With regards to resources, there are two options – use what is already out there or create your own.
The selection of pre-made elearning resources should be made very carefully. Teachers shouldn’t take the easy option of adapting their learning objectives to suit the resources they have stumbled upon. Instead, they need to find the resources that match their learning objectives.
An example is that of the resources available via the Khan Academy. With over 3,300 videos in areas including Maths, Science, and Humanities there are plenty to select from. However, on closer examination they may not all be suitable. Mathematical concepts aren’t necessarily taught in the same order or the same way as they are in the Khan Academy. Many of the videos presume certain underpinning knowledge that not all students may have and the selection of some of these videos may cause confusion amongst students.
Points to note: Be prepared to spend a vast amount of time searching for appropriate resources. Aim for quality content and supplement it with your own material if necessary.
The other option is to develop your own elearning resources. Easy … make a PowerPoint (if you don’t already have one), gather a few handouts, upload them into your LMS, tell the students they are there … done! Unfortunately this happens far too often and no wonder students are getting turned off by the use of technology in schools! Considering the other types interactive online experiences students have, expecting them to be self-motivated enough to sit through a badly designed PowerPoint and Word documents is quite unrealistic.
Points to note: Creating your own resources requires careful planning, time and a certain level of skill. It might require some participation in professional development activities.
Sure, providing the class material online enables the student to rewind and re-visit material if they don’t ‘get it’ the first time. However, the reality is that students often don’t realise they haven’t ‘got it’ until a test situation. Teenagers typically rush through any work that the teacher has set for homework (as a mother of two teenagers I know how they operate!).

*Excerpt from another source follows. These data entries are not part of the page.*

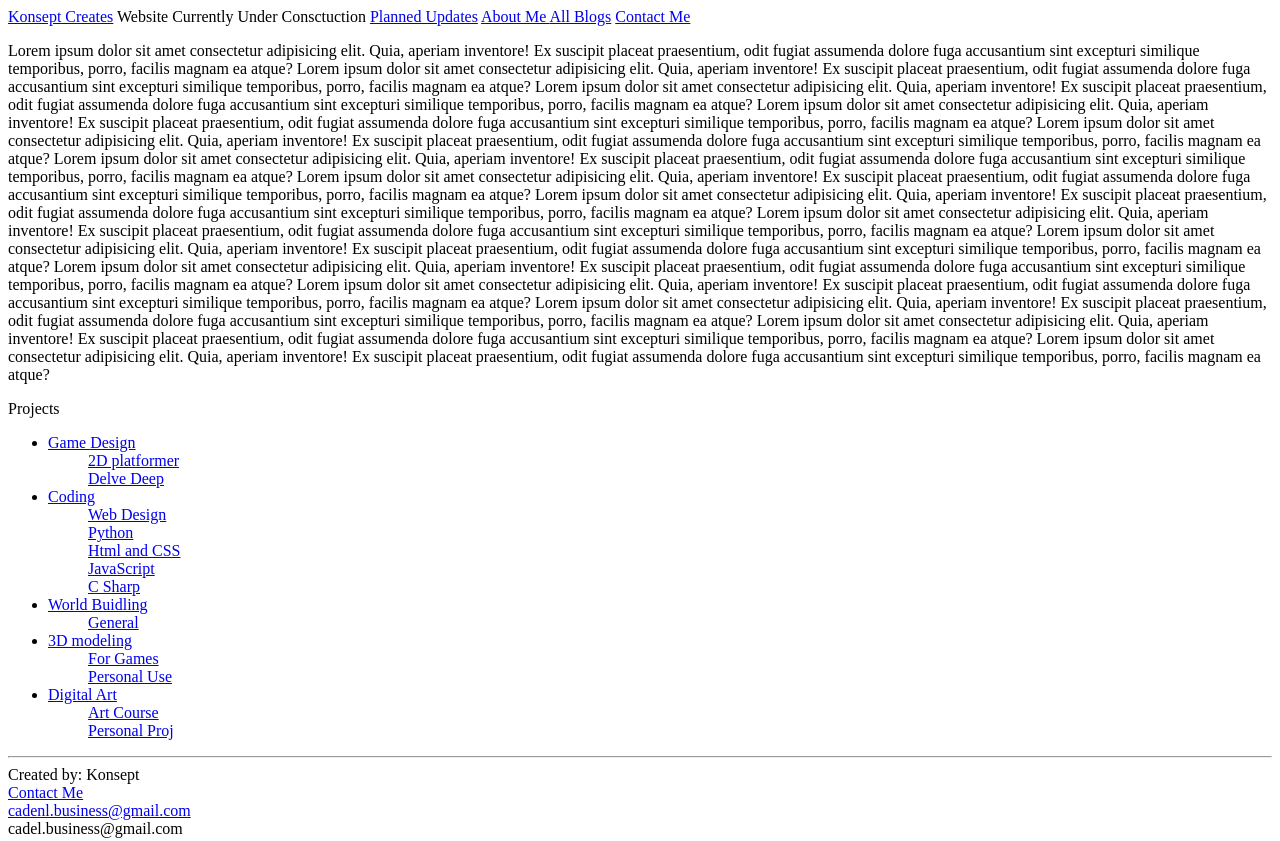
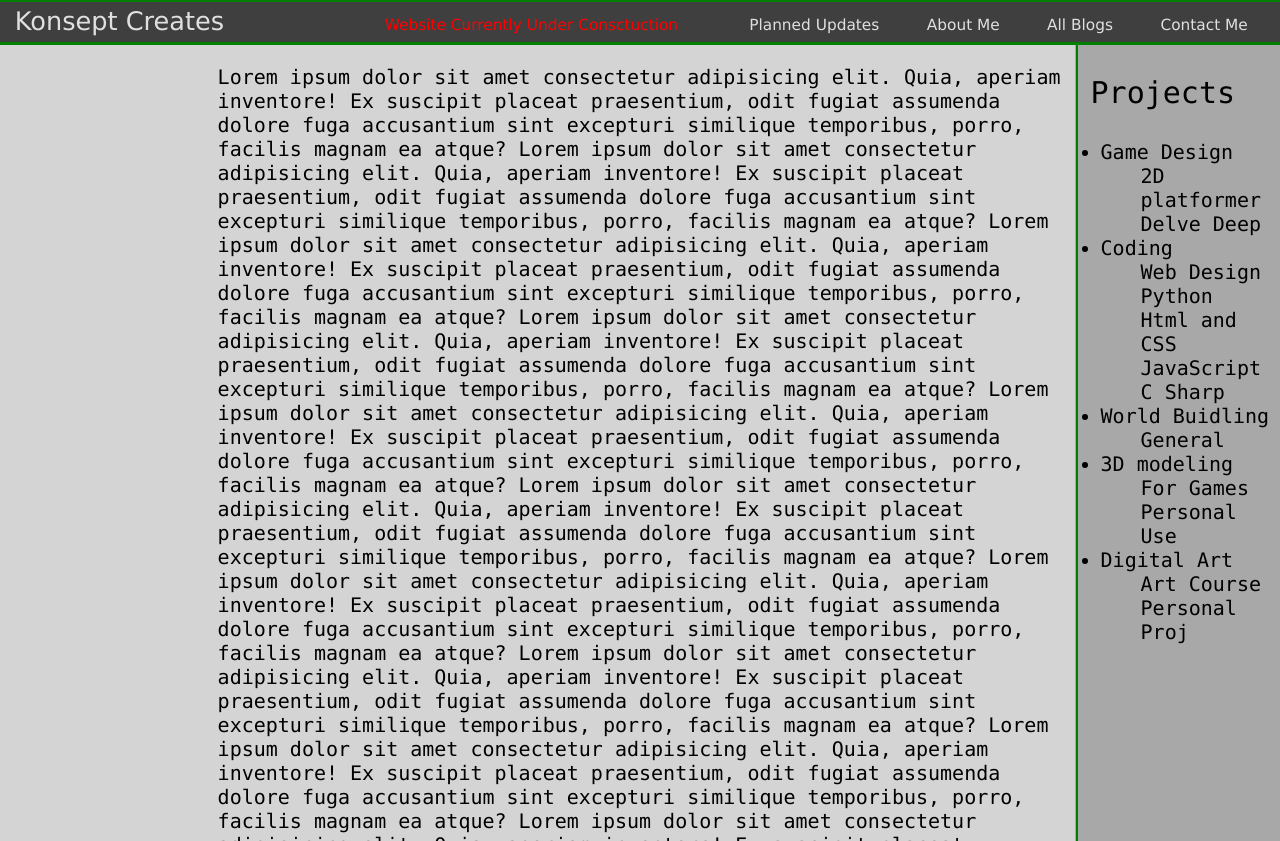
Before and after one commit to Kons3pt/blog-website-testing, a plain HTML site: page Projects/worldBuilding.html in a window 1280 px wide. Shown: the top 841 px of the page. Drawn offline with Linux system fonts and the light colour scheme; files that its build step writes are made by us from their sources; a script that the page names is missing.

Commit message:
Update worldBuilding.html

```diff
--- a/Projects/worldBuilding.html
+++ b/Projects/worldBuilding.html
@@ -6,7 +6,7 @@
 
         <title> CadenL Blog </title>
         <meta charset="utf-8">
-        <link href="/blog website first/style.css" rel="stylesheet" type="text/css" />
+        <link href="style.css" rel="stylesheet" type="text/css" />
         <link rel="icon" type="image/png" href="images/website logo.png">
         <meta name="viewport" content="width=device-width">
     </head>
@@ -15,12 +15,12 @@
 
         <header>
             <nav id="header">
-                <a id="homeButton" class="top"href="/blog website first/index.html">Konsept Creates</a>
+                <a id="homeButton" class="top"href="index.html">Konsept Creates</a>
                 <a id="statement">Website Currently Under Consctuction</a>
-                <a id="planned" class="top" href="/blog website first/header/plannedUpdates.html">Planned Updates</a>
-                <a id="aboueMeButton" class="top" href="/blog website first/header/aboutMe.html"> About Me </a>
-                <a id="allBlogsButton" class="top" href="/blog website first/header/All Blogs.html">All Blogs</a>
-                <a id="contactMeButton" class="top" href="/blog website first/header/contactMe.html">Contact Me</a><br>
+                <a id="planned" class="top" href="header/plannedUpdates.html">Planned Updates</a>
+                <a id="aboueMeButton" class="top" href="header/aboutMe.html"> About Me </a>
+                <a id="allBlogsButton" class="top" href="header/All Blogs.html">All Blogs</a>
+                <a id="contactMeButton" class="top" href="header/contactMe.html">Contact Me</a><br>
             </nav>
         </header>
 
@@ -53,35 +53,35 @@
                 <aside id="side">
                     <p id="projects">Projects</p>
                     <ul id="list">
-                        <li><a href="/blog website first/Projects/gameDesign.html" class="noDecor">Game Design</a></li>
+                        <li><a href="Projects/gameDesign.html" class="noDecor">Game Design</a></li>
                         <ul>
-                            <a href="/blog website first/Projects/child projects/2Dplatformer.html" class="child">2D platformer </a> <br>
-                            <a href="/blog website first/Projects/child projects/delveDeep.html" class="child">Delve Deep</a>
+                            <a href="Projects/child projects/2Dplatformer.html" class="child">2D platformer </a> <br>
+                            <a href="Projects/child projects/delveDeep.html" class="child">Delve Deep</a>
                         </ul>
-                        <li><a href ="/blog website first/Projects/coding.html" class="noDecor">Coding</a></li>
+                        <li><a href ="Projects/coding.html" class="noDecor">Coding</a></li>
                         <ul>
-                            <a href="/blog website first/Projects/child projects/webDesign.html" class="child">Web Design</a><br>
-                            <a href="/blog website first/Projects/child projects/python.html" class="child">Python</a><br>
-                            <a href="/blog website first/Projects/child projects/htmlAndCSS.html" class="child">Html and CSS</a><br>
-                            <a href="/blog website first/Projects/child projects/javaScript.html" class="child">JavaScript</a><br>
-                            <a href="/blog website first/Projects/child projects/cSharp.html" class="child">C Sharp</a>
+                            <a href="Projects/child projects/webDesign.html" class="child">Web Design</a><br>
+                            <a href="Projects/child projects/python.html" class="child">Python</a><br>
+                            <a href="Projects/child projects/htmlAndCSS.html" class="child">Html and CSS</a><br>
+                            <a href="Projects/child projects/javaScript.html" class="child">JavaScript</a><br>
+                            <a href="Projects/child projects/cSharp.html" class="child">C Sharp</a>
 
 
                         </ul>
-                        <li><a href ="/blog website first/Projects/worldBuilding.html" class="noDecor">World Buidling</a></li>
+                        <li><a href ="Projects/worldBuilding.html" class="noDecor">World Buidling</a></li>
                         <ul>
-                            <a href="/blog website first/Projects/child projects/general.html" class="child">General</a><br>
+                            <a href="Projects/child projects/general.html" class="child">General</a><br>
                         </ul>
 
-                        <li><a href ="/blog website first/Projects/3DModeling.html" class="noDecor">3D modeling</a></li>
+                        <li><a href ="Projects/3DModeling.html" class="noDecor">3D modeling</a></li>
                         <ul>
-                            <a href="/blog website first/Projects/child projects/forGames.html" class="child">For Games</a><br>
-                            <a href="/blog website first/Projects/child projects/personalUse.html" class="child">Personal Use</a>
+                            <a href="Projects/child projects/forGames.html" class="child">For Games</a><br>
+                            <a href="Projects/child projects/personalUse.html" class="child">Personal Use</a>
                         </ul>
-                        <li ><a href="/blog website first/Projects/digitalArt.html" class="noDecor">Digital Art</a></li>
+                        <li ><a href="Projects/digitalArt.html" class="noDecor">Digital Art</a></li>
                         <ul>
-                            <a href ="/blog website first/Projects/child projects/artCourse.html"class = "child">Art Course</a><br>
-                            <a href="/blog website first/Projects/child projects/personalProjects.html"  class="child">Personal Proj</a>
+                            <a href ="Projects/child projects/artCourse.html"class = "child">Art Course</a><br>
+                            <a href="Projects/child projects/personalProjects.html"  class="child">Personal Proj</a>
                         </ul>
                     </ul>
                 </aside>
@@ -95,7 +95,7 @@
             <div>
                 <hr>
             Created by: Konsept<br>
-            <a href="/blog website first/header/contactMe.html">Contact Me</a><br>
+            <a href="header/contactMe.html">Contact Me</a><br>
             <a href="mailto:cadenl.business@gmail.com">cadenl.business@gmail.com </a><br>
             <par>cadel.business@gmail.com</par>
             </div>
```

A typical parent-teenager dialogue might go something like this … “Have you finished?” … “Yeah” … “Do you understand it?” … “Yeah” … “OK, show me” … [grunts of teenage objections] … [grunting teenager gets question wrong] … [pick from one of the following teenager responses] (a) “We didn’t have to get them all right“, (b) “I was getting them right before you came along“, or (c) “We were told to only spend 15 minutes on this” (translated as “I’ve had enough and I’m not doing any more!”).

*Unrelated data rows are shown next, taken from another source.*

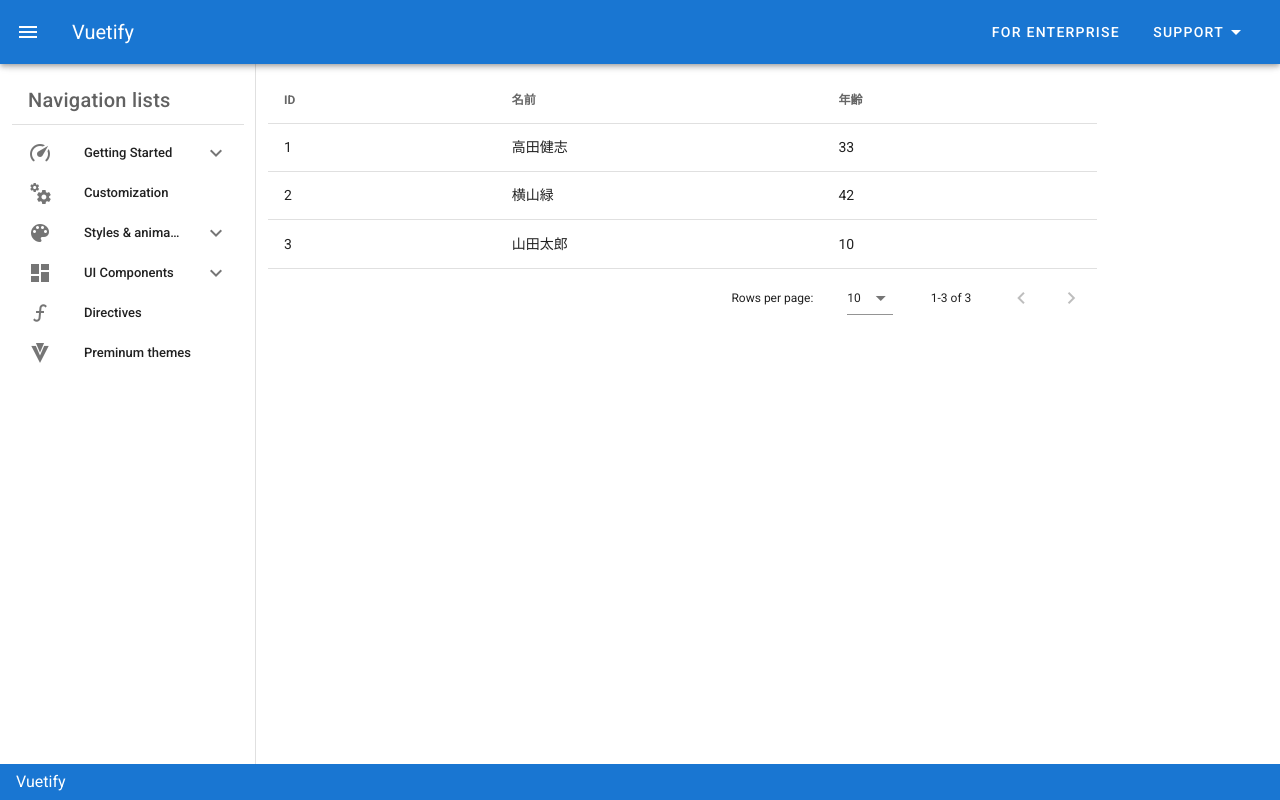
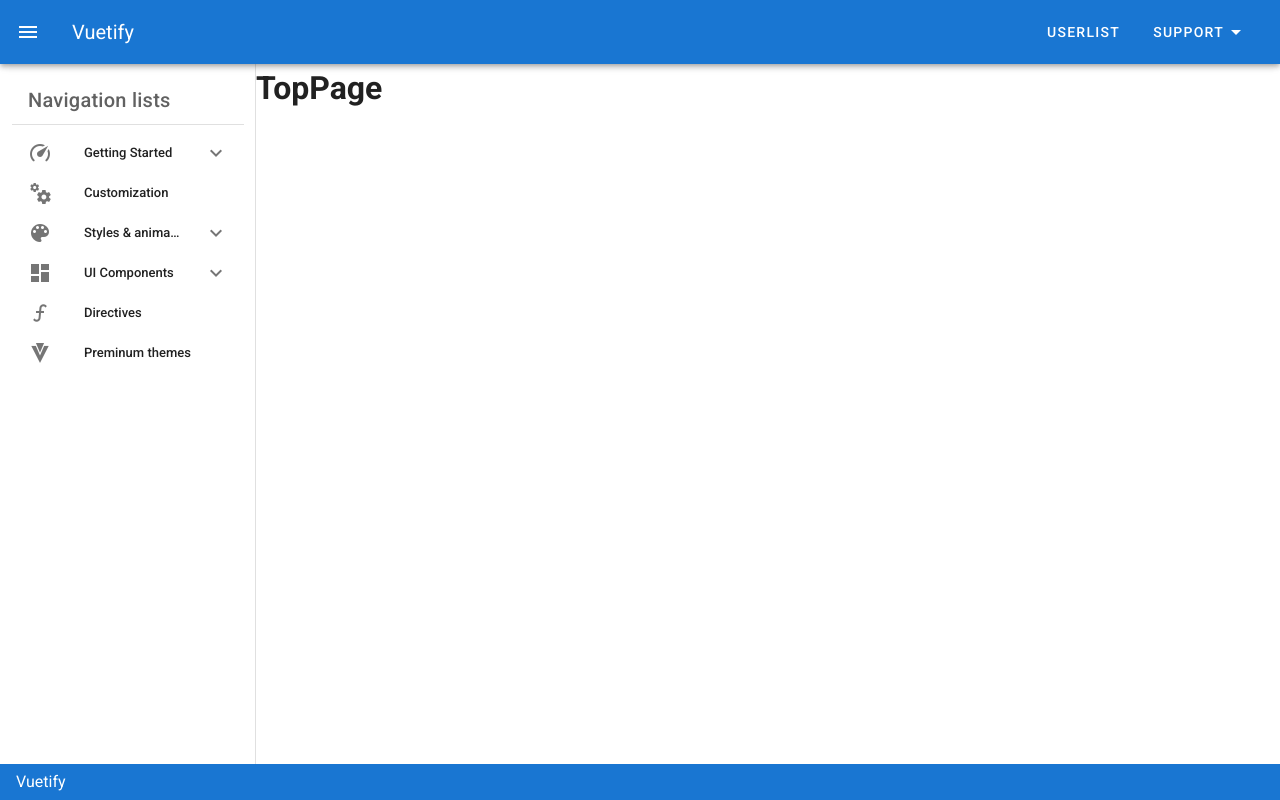
Before and after one commit to subretu/vue-sample-project, a Vue app: page / in a window 1280 px wide. Built offline with nearby package versions, Linux system fonts and the light colour scheme.

Commit message:
TOPページの実装＋テーブル表示ページを実装

```diff
--- a/src/App.vue
+++ b/src/App.vue
@@ -39,7 +39,7 @@
       >
       <v-spacer></v-spacer>
       <v-toolbar-items>
-        <v-btn text to="/enterprise">For Enterprise</v-btn>
+        <v-btn text to="/userlist">USERLIST</v-btn>
         <v-menu offset-y>
           <template v-slot:activator="{ on }">
             <v-btn v-on="on" text>Support<v-icon>mdi-menu-down</v-icon></v-btn>
--- /dev/null
+++ b/src/components/TopPage.vue
@@ -0,0 +1,5 @@
+<template>
+  <div>
+    <h1>TopPage</h1>
+  </div>
+</template>
--- a/src/router/index.ts
+++ b/src/router/index.ts
@@ -20,9 +20,9 @@ const routes: Array<RouteConfig> = [
       import(/* webpackChunkName: "about" */ "../views/AboutView.vue"),
   },
   {
-    path: "/enterprise",
-    name: "enterprise",
-    component: () => import("../views/EnterPrise.vue"),
+    path: "/userlist",
+    name: "userlist",
+    component: () => import("../views/UserList.vue"),
   },
   {
     path: "/consulting-and-support",
--- a/src/views/HomeView.vue
+++ b/src/views/HomeView.vue
@@ -1,13 +1,13 @@
 <template>
-  <UserList />
+  <TopPage />
 </template>
 
 <script lang="ts">
-import UserList from "../components/UserList.vue";
+import TopPage from "../components/TopPage.vue";
 
 export default {
   components: {
-    UserList,
+    TopPage,
   },
 };
 </script>
```
Also changed, not shown: src/views/UserList.vue (renamed from src/components/UserList.vue).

Points to note: Don’t expect students to be passive recipients of information. Build in opportunities for self-assessment, reflection, collaboration and discussion. Get them to do something with the information.
Good pedagogy, both in the selection or design of elearning resources and in classroom interactions, is absolutely essential. A good teacher will plan their lesson so that there is a mixture of ‘lecture’ (content delivery), questions, enquiry, problem solving, reflection and group work. The ‘lecture’ time, whether online or in the classroom, should also include questions and discussions along the way. These principles should apply to the more traditional classroom as well as the flipped classroom.
I’m not against the idea of the flipped classroom, in fact, I’m for anything that merges my two passions of education and technology. However, flipping is not a solution that fits all students in every situation. It should be more than just using video to deliver content.
Teachers need to look at what they are teaching how they are teaching it. The appropriate teaching methodology is selected to suit the student and the content. The decision to flip the content should be made for the benefit of the student, not the teacher or the school.